→ What is expected
All records below should be repeated exactly, with the pictures left out.
::::
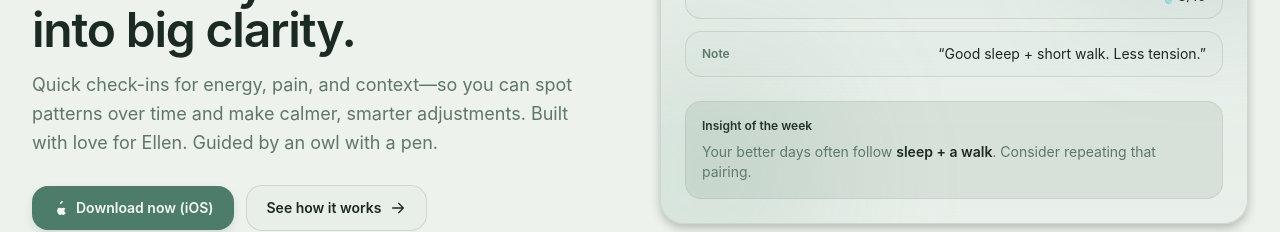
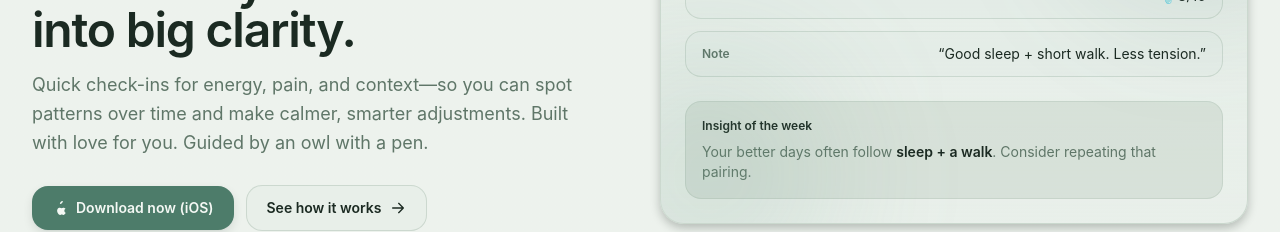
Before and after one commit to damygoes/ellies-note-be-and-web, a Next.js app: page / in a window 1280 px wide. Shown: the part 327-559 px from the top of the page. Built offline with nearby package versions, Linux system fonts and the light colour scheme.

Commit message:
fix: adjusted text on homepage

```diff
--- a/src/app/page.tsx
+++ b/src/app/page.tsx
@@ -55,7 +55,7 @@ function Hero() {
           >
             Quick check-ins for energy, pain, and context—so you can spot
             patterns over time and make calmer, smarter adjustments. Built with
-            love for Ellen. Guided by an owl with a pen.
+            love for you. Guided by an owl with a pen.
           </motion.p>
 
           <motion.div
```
::::
→ Result of this exercise
Before and after one commit to damygoes/ellies-note-be-and-web, a Next.js app: page / in a window 1280 px wide. Shown: the part 327-559 px from the top of the page. Built offline with nearby package versions, Linux system fonts and the light colour scheme.

Commit message:
fix: adjusted text on homepage

```diff
--- a/src/app/page.tsx
+++ b/src/app/page.tsx
@@ -55,7 +55,7 @@ function Hero() {
           >
             Quick check-ins for energy, pain, and context—so you can spot
             patterns over time and make calmer, smarter adjustments. Built with
-            love for Ellen. Guided by an owl with a pen.
+            love for you. Guided by an owl with a pen.
           </motion.p>
 
           <motion.div
```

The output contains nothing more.